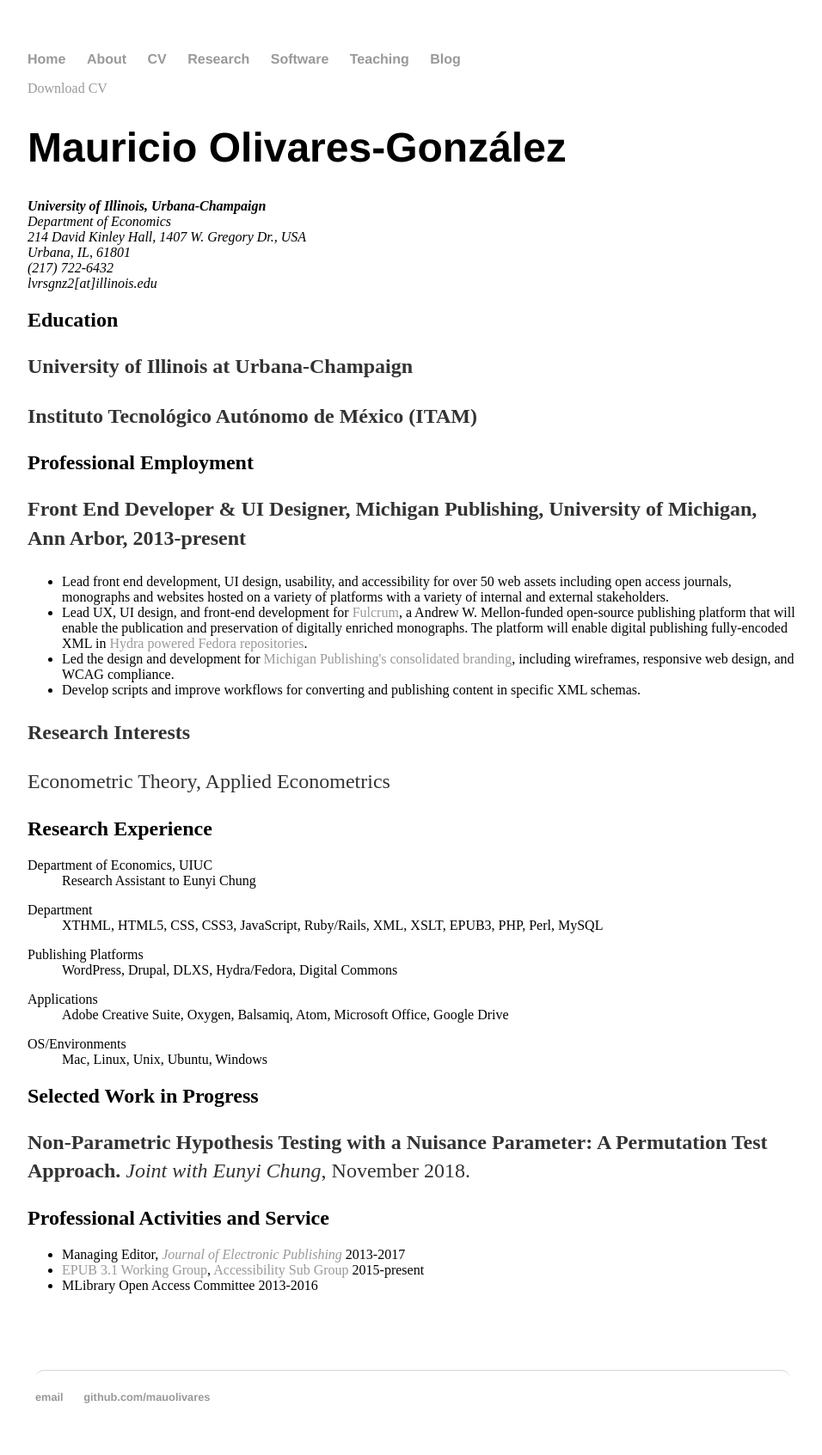
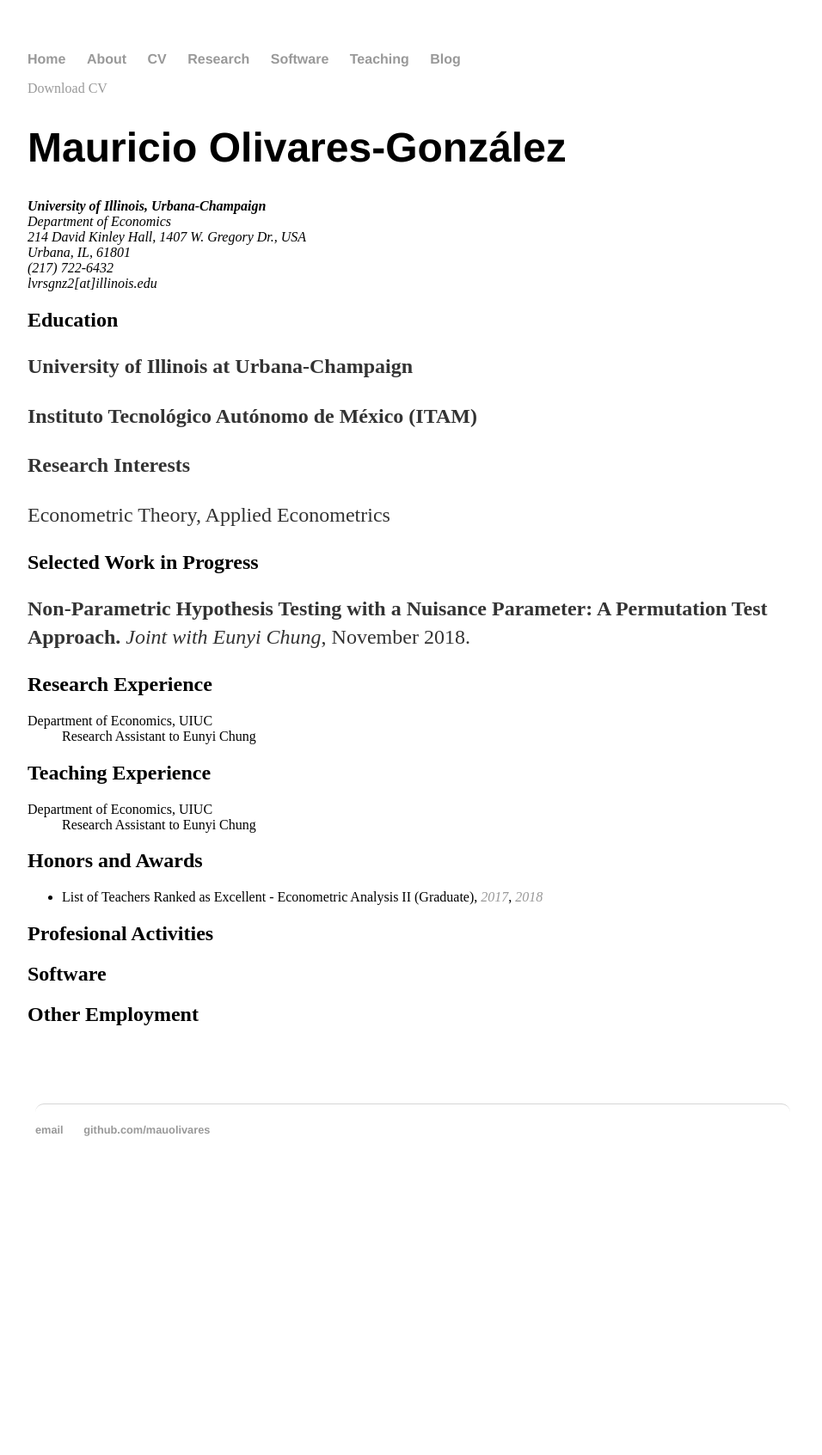
Before and after one commit to mauolivares/mauolivares.github.io, a Jekyll site: the page built from cv/index.html, in a window 1280 px wide. Shown: the whole page at 86% size, without its empty margins (160-1116 px from the left). Built offline with Jekyll 4.4.1, drawn with Linux system fonts in a browser that asks for light colours; after the commit the page ends 1382 px from its top, so only the background shows below that.

Commit message:
Update cv (very incomplete)

```diff
--- a/cv/index.html
+++ b/cv/index.html
@@ -27,52 +27,37 @@ description: Current CV for Mauricio Olivares, 5th year PhD student in Economics
 
 				<p><strong>Instituto Tecnol&oacute;gico Aut&oacute;nomo de M&eacute;xico (ITAM)</strong></p>
 
-				<h2>Professional Employment</h2>
-
-				<p><strong>Front End Developer &amp; UI Designer, Michigan Publishing, University of Michigan, Ann Arbor, 2013-present</strong></p>
-				<ul>
-				<li>Lead front end development, UI design, usability, and accessibility for over 50 web assets including open access journals, monographs and websites hosted on a variety of platforms with a variety of internal and external stakeholders.</li>
-				<li>Lead UX, UI design, and front-end development for <a href="https://fulcrum.org" title="Fulcrum website">Fulcrum</a>, a Andrew W. Mellon-funded open-source publishing platform that will enable the publication and preservation of digitally enriched monographs. The platform will enable digital publishing fully-encoded XML in <a href="http://projecthydra.org/" title="Project Hydra">Hydra powered Fedora repositories</a>.</li>
-				<li>Led the design and development for <a href="http://www.publishing.umich.edu" title="Michigan Publishing">Michigan Publishing's consolidated branding</a>, including wireframes, responsive web design, and WCAG compliance.</li>
-				<li>Develop scripts and improve workflows for converting and publishing content in specific XML schemas.</li>
-				</ul>
-
-
 				<p><strong>Research Interests</strong></p>
 					<p> Econometric Theory, Applied Econometrics</p>
+
+				<h2>Selected Work in Progress</h2>
+				<p><strong>Non-Parametric Hypothesis Testing with a Nuisance Parameter: A Permutation Test Approach.</strong> <em>Joint with Eunyi Chung</em>, November 2018.</p>
+
 
 				<h2>Research Experience</h2>
 					<dl class="dl-horizontal">
 						<dt>Department of Economics, UIUC</dt>
 						<dd>Research Assistant to Eunyi Chung</dd>
 					</dl>
+
+				<h2>Teaching Experience</h2>
 					<dl class="dl-horizontal">
-						<dt>Department</dt>
-						<dd>XTHML, HTML5, CSS, CSS3, JavaScript, Ruby/Rails, XML, XSLT, EPUB3, PHP, Perl, MySQL</dd>
-					</dl>
-					<dl class="dl-horizontal">
-						<dt>Publishing Platforms</dt>
-						<dd>WordPress, Drupal, DLXS, Hydra/Fedora, Digital Commons</dd>
-					</dl>
-					<dl class="dl-horizontal">
-						<dt>Applications</dt>
-						<dd>Adobe Creative Suite, Oxygen, Balsamiq, Atom, Microsoft Office, Google Drive</dd>
-					</dl>
-					<dl class="dl-horizontal">
-						<dt>OS/Environments</dt>
-						<dd>Mac, Linux, Unix, Ubuntu, Windows</dd>
+						<dt>Department of Economics, UIUC</dt>
+						<dd>Research Assistant to Eunyi Chung</dd>
 					</dl>
 
-					<h2>Selected Work in Progress</h2>
-					<p><strong>Non-Parametric Hypothesis Testing with a Nuisance Parameter: A Permutation Test Approach.</strong> <em>Joint with Eunyi Chung</em>, November 2018.</p>
 
-
-				<h2>Professional Activities and Service</h2>
+				<h2>Honors and Awards</h2>
 				<ul class="list-unstyled">
-					<li>Managing Editor, <em><a href="http://www.journalofelectronicpublishing.org" title="Journal of Electronic Publishing">Journal of Electronic Publishing</a></em> 2013-2017</li>
-					<li><a href="https://github.com/IDPF/epub-revision/wiki/EPUB-3.1" title="EPUB 3.1 Working Group">EPUB 3.1 Working Group</a>, <a href="https://github.com/daisy/epub-revision-a11y/wiki" title="Accessibility Sub Group">Accessibility Sub Group</a> 2015-present</li>
-					<li>MLibrary Open Access Committee 2013-2016</li>
+					<li>List of Teachers Ranked as Excellent - Econometric Analysis II (Graduate), <em><a href="https://citl.illinois.edu/docs/default-source/teachers-ranked-as-excellent/tre-2017-spring.pdf">2017</a></em>, <em><a href="https://citl.illinois.edu/docs/default-source/teachers-ranked-as-excellent/tre-2018-spring.pdf">2018</a></em></li>
 
 				</ul>
 
+				<h2>Profesional Activities</h2>
+
+				<h2>Software</h2>
+
+				<h2>Other Employment</h2>
+
+
 </div>
```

**Instructions for the task**
Among the records, find every line holding the word "Economics" and copy it.

**Exercise output**
@@ -27,52 +27,37 @@ description: Current CV for Mauricio Olivares, 5th year PhD student in Economics
 						<dt>Department of Economics, UIUC</dt>
+						<dt>Department of Economics, UIUC</dt>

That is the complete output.